thegoldstandardnow.org - Lewis E. Lehrman Reveals What America Can Learn from the Greece Financial Crisis

Please find the below press release covering Lewis E. Lehrman, Founder and Chairman of The Gold Standard Now and Chairman of the Lehrman Institute, and his views on the Greece Financial Crisis for immediate release.

 

Lewis E. Lehrman Reveals What America Can Learn from the Greece Financial Crisis
Lehrman Institute Chairman, Lewis E. Lehrman, released his list of observations on the Greece financial crisis, what America can learn from it, and why a sound monetary policy with the gold standard is the solution.

Lewis E Lehrman, Chairman of the Lehrman Institute has released his observations on the Greece financial crisis, what America can learn from it, and a solution – the adoption of a sound monetary policy, such as the gold standard. Lehrman says, “Greece is only one example of irresponsible, reckless government spending in dozens of countries, both developed and emerging.”

Observations on the Greece financial crisis and what America can learn:

  1. The solution to the financial crisis is to prevent governments from requiring their central banks and commercial banks to create new money and credit to finance government spending.

  2. The central bank and commercial bank credit financing of the government budget deficits in every country leads to inflation. The mechanism is subtle but pervasive and inevitable.

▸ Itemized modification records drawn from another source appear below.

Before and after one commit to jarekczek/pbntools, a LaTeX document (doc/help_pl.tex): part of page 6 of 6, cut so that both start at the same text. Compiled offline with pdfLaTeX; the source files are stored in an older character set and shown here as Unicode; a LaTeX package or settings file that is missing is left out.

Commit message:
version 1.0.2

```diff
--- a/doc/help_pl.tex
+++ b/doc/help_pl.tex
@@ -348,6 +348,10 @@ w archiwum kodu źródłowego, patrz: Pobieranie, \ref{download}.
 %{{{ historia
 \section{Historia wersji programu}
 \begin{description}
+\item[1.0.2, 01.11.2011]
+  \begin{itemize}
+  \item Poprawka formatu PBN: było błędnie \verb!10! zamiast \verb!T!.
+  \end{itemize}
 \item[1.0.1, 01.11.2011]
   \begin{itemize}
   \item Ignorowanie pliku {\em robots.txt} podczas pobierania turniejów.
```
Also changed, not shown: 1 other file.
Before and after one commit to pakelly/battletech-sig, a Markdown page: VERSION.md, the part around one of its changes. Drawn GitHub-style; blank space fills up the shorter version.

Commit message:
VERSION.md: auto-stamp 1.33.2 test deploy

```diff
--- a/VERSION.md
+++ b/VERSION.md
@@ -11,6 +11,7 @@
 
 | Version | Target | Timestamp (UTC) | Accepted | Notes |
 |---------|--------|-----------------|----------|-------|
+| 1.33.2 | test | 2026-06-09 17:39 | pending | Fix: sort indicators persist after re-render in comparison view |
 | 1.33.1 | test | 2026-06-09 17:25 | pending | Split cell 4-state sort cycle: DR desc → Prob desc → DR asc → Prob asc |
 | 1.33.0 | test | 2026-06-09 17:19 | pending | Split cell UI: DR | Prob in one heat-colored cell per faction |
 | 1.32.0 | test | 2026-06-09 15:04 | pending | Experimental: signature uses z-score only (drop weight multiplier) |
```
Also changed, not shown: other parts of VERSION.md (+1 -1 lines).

  3. Greece is the concrete lesson for American public finance.  Central bank and commercial bank financing of the government budget must be restricted or, even better, prohibited.

  4. In the case of America, the budget deficit and the balance of payment deficit affect the entire world because the world is on the paper dollar standard.  The dollar is the official reserve currency of the world.  These US deficits are financed by the Fed and the banks with new money and credit which cause the depreciation of the dollar, floods the world banking system with excess dollars, causing worldwide inflation.

  5. The best restriction on undisciplined Federal Reserve discretion to finance the budget and balance of payments deficit is to establish convertibility of the dollar by statute to a fixed weight of gold and to end the official reserve currency role of the dollar. 

  6. When the dollar is convertible at a fixed parity to gold, then if the Fed and the banks create too much money and credit, causing inflation, the American people can protect themselves by turning in their dollars for gold at the fixed parity.  Since the Federal Reserve and the banks are required to redeem the dollars in gold, the banks must reduce the expansion of credit, because the Fed and the banks and the Treasury are required by law to redeem undesired dollars for gold.  The gold standard, in a word, is democratic money.  It is also the money of the Constitution stipulated in Article I, sections 8 and 10.  Thus, the monetary system must be regulated by a democratic people, and not by economists manipulating the currency at the Federal Reserve Board and the Treasury.

The Gold Standard Now's founder and Chairman, Lewis E. Lehrman, has re-emerged in the national spotlight with his March 17th testimony before the House Subcommittee on Domestic Monetary Policy. As a result, thousands of international newspapers, magazines, and online venues took note of Lehrman's call for monetary reform in The Wall Street Journal's April 26th editorial feature as an essential element to creating the conditions for federal spending restraint, including Forbes.com, Atlas Economic Research Institute's Sound Money Project, India Times, NHInsider.com, Fuse.tv, and The Supply Side Blog.

About The Lehrman Institute
The Lehrman Institute is dedicated to public policy, educational and historical research. It was founded in 1972 by Lewis E. Lehrman. The Lehrman Institute has sponsored a wide range of research and discussion in the fields of economics, historical research, foreign policy, and urban policy. TheGoldStandardNow.org is a news and commentary aggregator focused on domestic and international monetary policy issues.